A colleague of mine recently brought to my attention a discussion she had with one of our children, a seven year old boy. He had counted the hours he was at school in a day and compared it to how many hours he spent at home with his family. “Miss, did you know I’m at school for ten hours? That is more time than I am with my family and more time than I am asleep”. Educators and operators of before and after-school programs know this realization all too well. For me, working under the motto “It Takes a Village to Raise a Child” means we aren’t just educators, we are a family away from home to these children.
A good first step is for educators to connect with their families, their children and take charge of the important role they play in each child’s social and emotional wellbeing. You can start by obtaining and familiarizing oneself with information concerning exceptionalities, allergies, family dynamics, medical conditions, etc… This information can be reviewed in a timely manner when a child enrolls in your centre.
Meet the teacher is not simply a time for parents to meet and greet their child’s educator but a wonderful opportunity and possibly the sole time for educators to showcase their safe and healthy learning environments.
Classroom connectedness starts with educators caring about the children as individuals and recognizing the many learning possibilities amongst the various temperaments and classroom dynamics. Educators who care about learning as well as each individual child create a positive, healthy and well balanced learning environment. Furthermore, it enables children to feel connected to their educators by building trusting relationships, respecting each other and in turn benefiting from a number of positive experiences.
The foundation for classroom connectedness begins with ambience and is followed by a strong commitment to the children. A learning environment should be dynamic and engaging for children. What would you think about a cluttered classroom or one with nothing on the walls? Keep decor related to both the children’s interests and lessons/projects on the go. An inviting room that is clutter free with space for movement and a variety of learning opportunities is essential.
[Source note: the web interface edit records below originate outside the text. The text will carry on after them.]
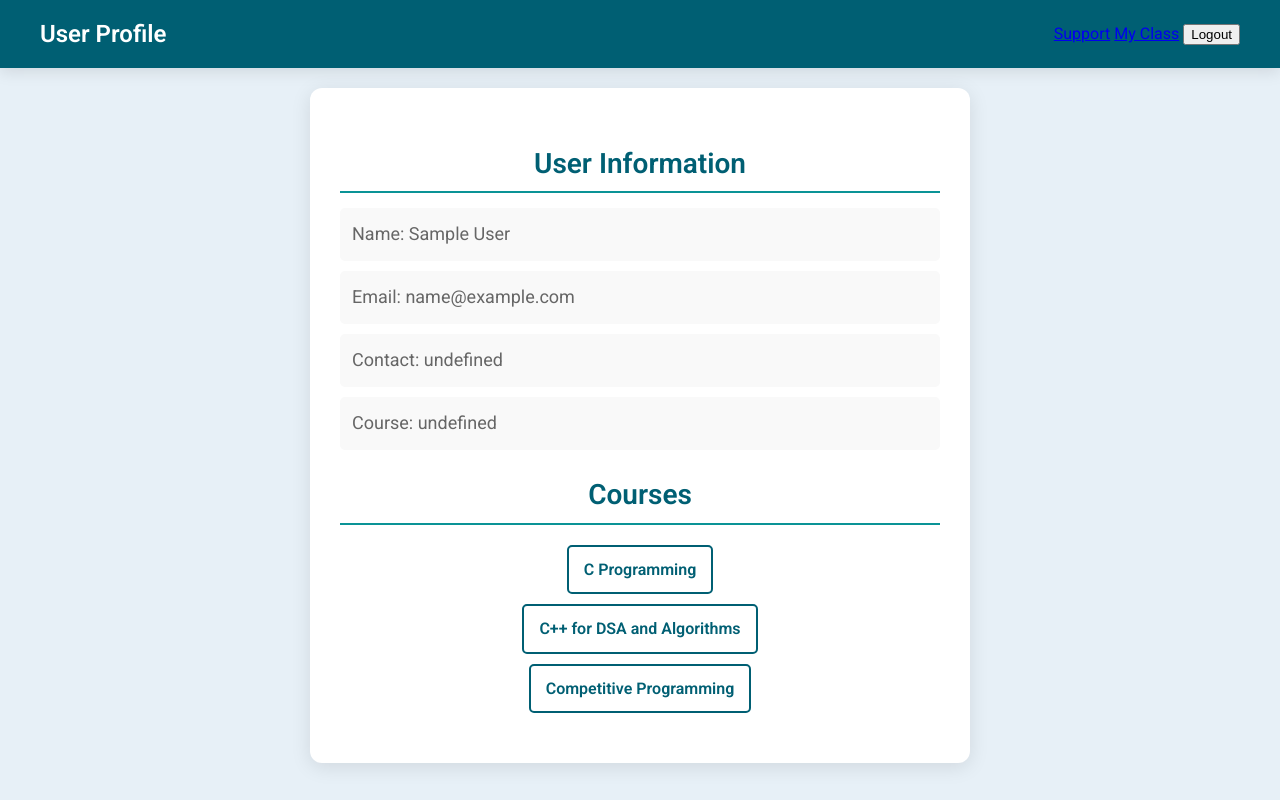
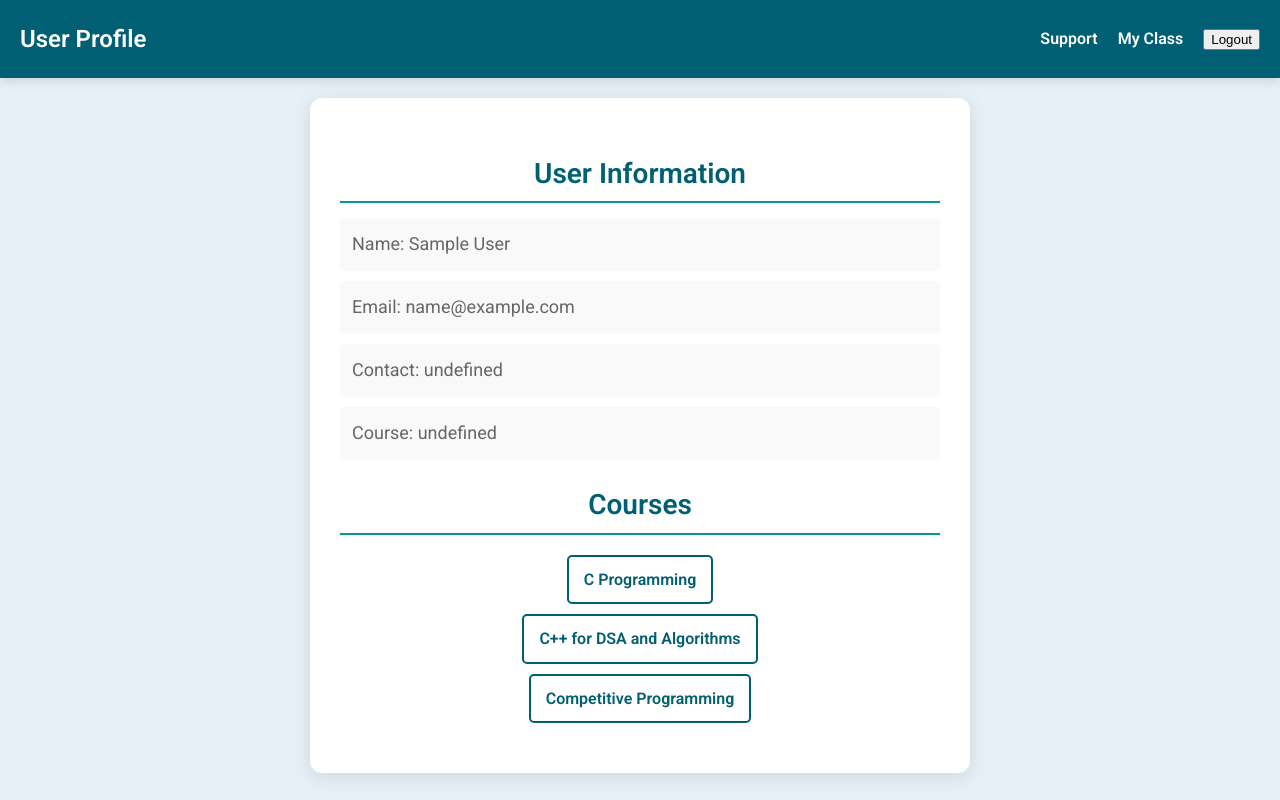
Before and after one commit to talha-khondoker/test, a plain HTML site: page user-profile.html in a window 1280 px wide. Shown: the top 800 px of the page. Drawn offline with Linux system fonts and the light colour scheme; sample sign-in values are in the browser's storage.

Commit message:
Update user-profile.html

```diff
--- a/user-profile.html
+++ b/user-profile.html
@@ -17,21 +17,40 @@
         }
 
         /* Navbar */
+
+/* Navbar */
         .navbar {
-            background-color: #005f73; /* Dark teal */
+            background-color: #005f73; /* Dark teal for navbar */
             color: white;
-            padding: 15px 40px;
+            padding: 20px; /* Spacing around navbar */
             display: flex;
+            flex-wrap: wrap; /* Allow wrapping of items */
             justify-content: space-between;
             align-items: center;
-            box-shadow: 0 4px 15px rgba(0, 0, 0, 0.1);
+            box-shadow: 0 4px 10px rgba(0, 0, 0, 0.1); /* Light shadow for navbar */
         }
 
         .navbar h1 {
-            font-size: 24px;
-            margin: 0;
+            font-size: 24px; /* Navbar title size */
+            margin: 0; /* Remove default margin */
         }
 
+        .navbar-right {
+            display: flex;
+            align-items: center; /* Center vertically */
+        }
+
+        .navbar-right a {
+            color: white; /* Navbar link color */
+            text-decoration: none; /* No underline */
+            margin-right: 20px; /* Space between links */
+            font-weight: 600; /* Bold font */
+            transition: color 0.3s ease; /* Transition for hover effect */
+        }
+
+        .navbar-right a:hover {
+            color: #0a9396; /* Lighter teal on hover */
+        }
         /* Main Container */
         .container {
             padding: 30px;
```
Children deserve commitment and should expect consistency from the educators. Build a rapport with each child. Remember to look them in the eye when you speak, not over your shoulder as you wash the last paint brush or scrub the sand table clean, pay attention to what they have to say, mean what you say and follow through with expectations.
Our agency emphasizes the positives, rather than the negatives and believes that by having consistent reinforcement in place leads to less classroom management and behavioural challenges. Our Kindergarten program recently started the “Gotcha” wall which features Post-it notes written by educators and children to showcase acts of kindness.
Other key components in fostering connectedness include children’s individual successes, collaborating with community partners and educator core ideals. An idea is to involve children in taking attendance or create helper jobs. We work closely in partnership with parents, teachers, and outside agencies such as CISS to meet the needs of all of our children. We believe that we can learn from children, just as children know they learn from us. When children are in an inclusive, respectful, community oriented environment, they know your role as an educator can go both ways.
I can only hope these ideas will help you create an environment where children will thrive. Connectedness fosters the way!
Leevie Hart, RECE
The Children’s Village at Bridlewood